**Task brief**: Scan the lines below for the string "Teacher". Reply with how many match, and no other words.

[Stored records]
○ ○ ○

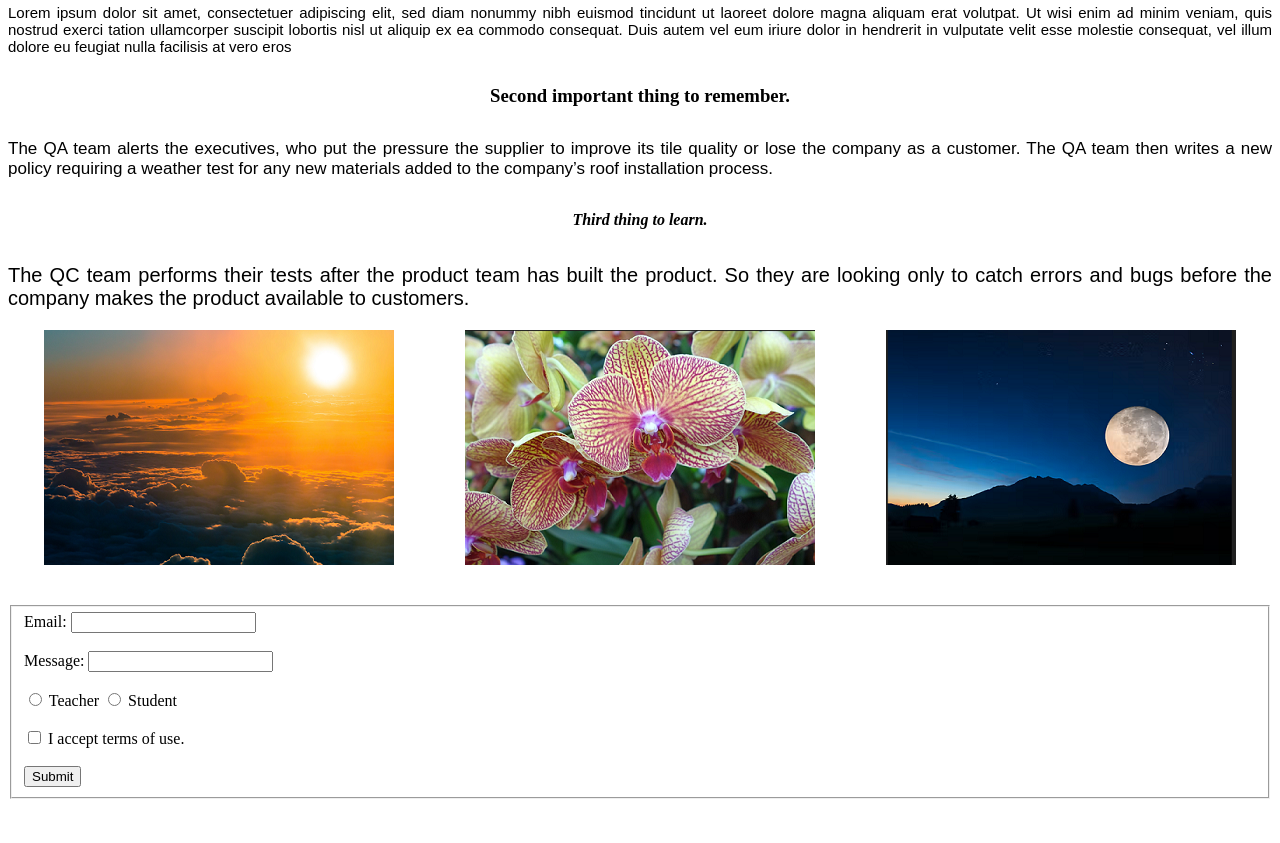
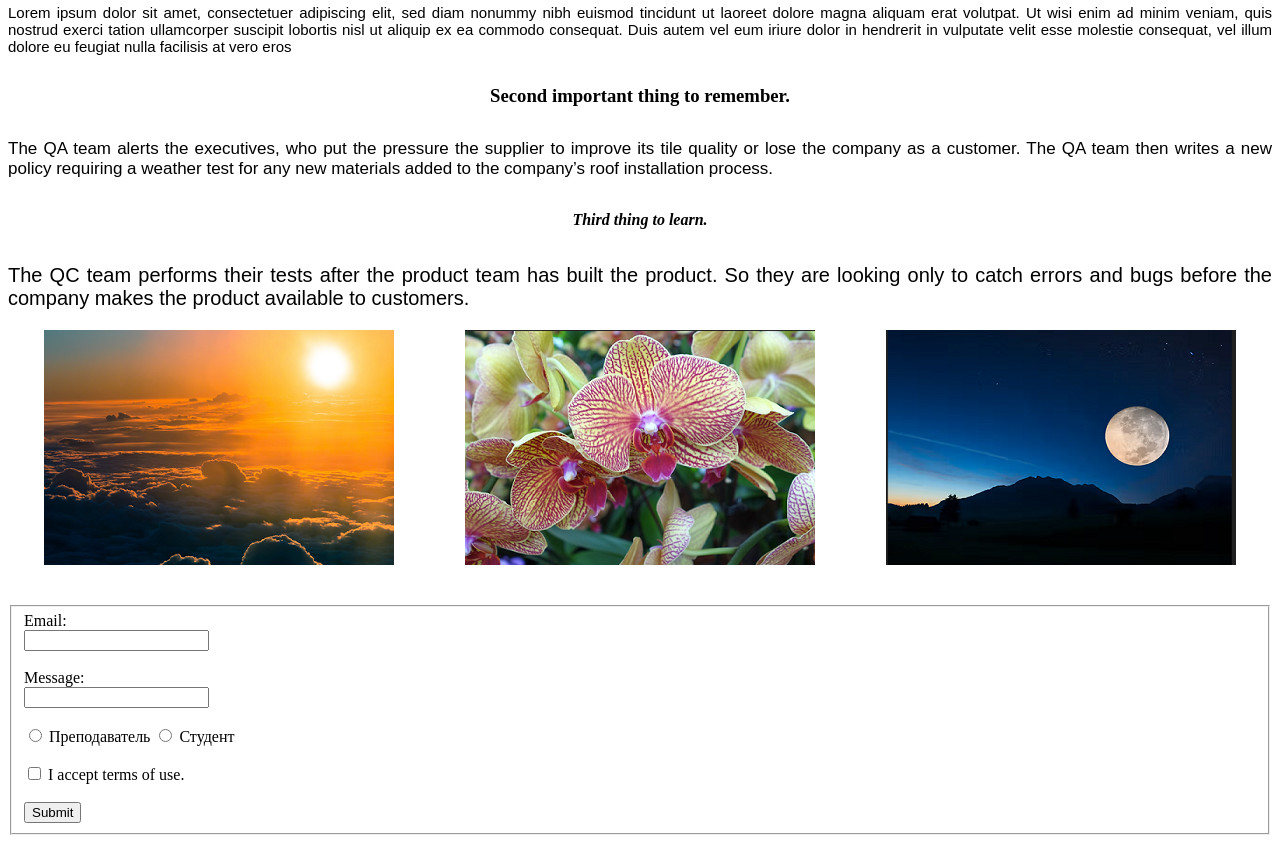
Before and after one commit to Korsak-ek/Pdp_test, a plain HTML site: page Index.html in a window 1280 px wide. Shown: the part 203-1046 px from the top of the page. Before the commit the page ends 1010 px from the top, so only its background shows below. Drawn offline with Linux system fonts and the light colour scheme.

Commit message:
feat: updated files

```diff
--- a/Index.html
+++ b/Index.html
@@ -38,17 +38,17 @@
         </div><br><br>
         <fieldset>
             <form action="/" method="post">
-                <label for="mail">Email:</label>
+                <label for="mail">Email:</label><br>
                 <input type="email" id="mail" name="mail"/><br><br>
 
-                <label for="message">Message:</label>
+                <label for="message">Message:</label><br>
                 <input type="text" id="message" name="message"/><br><br>
 
-                <input type="radio" id="contactChoice1" name="Teacher" value="Teacher" />
-                <label for="Choice1">Teacher</label>
+                <input type="radio" id="Choice1" name="Teacher" value="Teacher" />
+                <label for="Choice1">Преподаватель</label>
 
-                <input type="radio" id="contactChoice2" name="Teacher" value="Student" />
-                <label for="Choice2">Student</label><br><br>
+                <input type="radio" id="Choice2" name="Teacher" value="Student" />
+                <label for="Choice2">Студент</label><br><br>
 
                 <input type="checkbox"/>
                 <label for="checkbox">I accept terms of use.</label><br><br>
```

○ ○ ○

**The completed task**: 5